# What is required
Scan the material that follows. Copy every line containing the word "foreignId".

# Data supplied
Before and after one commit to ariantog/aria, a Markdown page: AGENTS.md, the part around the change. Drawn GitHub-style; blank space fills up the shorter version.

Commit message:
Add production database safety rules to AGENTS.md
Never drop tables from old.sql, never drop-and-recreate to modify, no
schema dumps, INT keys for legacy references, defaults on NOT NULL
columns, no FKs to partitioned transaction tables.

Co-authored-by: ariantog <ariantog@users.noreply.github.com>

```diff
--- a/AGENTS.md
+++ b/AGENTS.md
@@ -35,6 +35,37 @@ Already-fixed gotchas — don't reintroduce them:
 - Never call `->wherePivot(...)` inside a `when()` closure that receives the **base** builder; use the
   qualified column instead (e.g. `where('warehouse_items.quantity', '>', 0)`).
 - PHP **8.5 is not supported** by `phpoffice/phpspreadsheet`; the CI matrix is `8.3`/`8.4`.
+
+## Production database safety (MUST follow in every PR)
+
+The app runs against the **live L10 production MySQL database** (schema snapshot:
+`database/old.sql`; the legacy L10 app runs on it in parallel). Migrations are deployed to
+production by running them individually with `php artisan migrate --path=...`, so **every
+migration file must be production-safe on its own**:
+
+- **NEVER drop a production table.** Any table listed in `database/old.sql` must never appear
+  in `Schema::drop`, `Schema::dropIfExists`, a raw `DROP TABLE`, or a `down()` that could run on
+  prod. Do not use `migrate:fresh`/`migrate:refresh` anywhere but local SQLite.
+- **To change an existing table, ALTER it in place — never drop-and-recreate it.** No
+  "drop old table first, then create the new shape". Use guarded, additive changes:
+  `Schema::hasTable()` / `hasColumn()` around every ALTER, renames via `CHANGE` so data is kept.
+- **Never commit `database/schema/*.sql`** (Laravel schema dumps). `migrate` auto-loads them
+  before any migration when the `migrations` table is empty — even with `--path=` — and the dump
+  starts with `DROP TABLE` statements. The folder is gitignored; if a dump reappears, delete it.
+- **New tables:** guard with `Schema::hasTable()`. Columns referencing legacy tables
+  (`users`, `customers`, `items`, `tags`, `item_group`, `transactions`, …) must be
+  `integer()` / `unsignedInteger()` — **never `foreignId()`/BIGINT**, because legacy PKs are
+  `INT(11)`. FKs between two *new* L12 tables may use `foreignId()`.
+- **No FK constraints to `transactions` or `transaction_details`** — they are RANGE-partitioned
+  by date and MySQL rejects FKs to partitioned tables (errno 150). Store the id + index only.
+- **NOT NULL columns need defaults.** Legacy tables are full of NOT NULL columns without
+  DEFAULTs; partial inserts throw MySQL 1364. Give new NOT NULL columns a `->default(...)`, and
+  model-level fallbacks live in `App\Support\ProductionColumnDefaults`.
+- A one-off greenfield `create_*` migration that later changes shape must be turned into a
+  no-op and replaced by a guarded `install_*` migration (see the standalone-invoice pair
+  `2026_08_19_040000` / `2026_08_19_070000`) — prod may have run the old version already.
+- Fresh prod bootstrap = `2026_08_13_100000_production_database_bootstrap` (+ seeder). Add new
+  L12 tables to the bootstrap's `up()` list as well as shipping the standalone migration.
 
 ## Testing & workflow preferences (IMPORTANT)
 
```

# Response box
+  `integer()` / `unsignedInteger()` — **never `foreignId()`/BIGINT**, because legacy PKs are
+  `INT(11)`. FKs between two *new* L12 tables may use `foreignId()`.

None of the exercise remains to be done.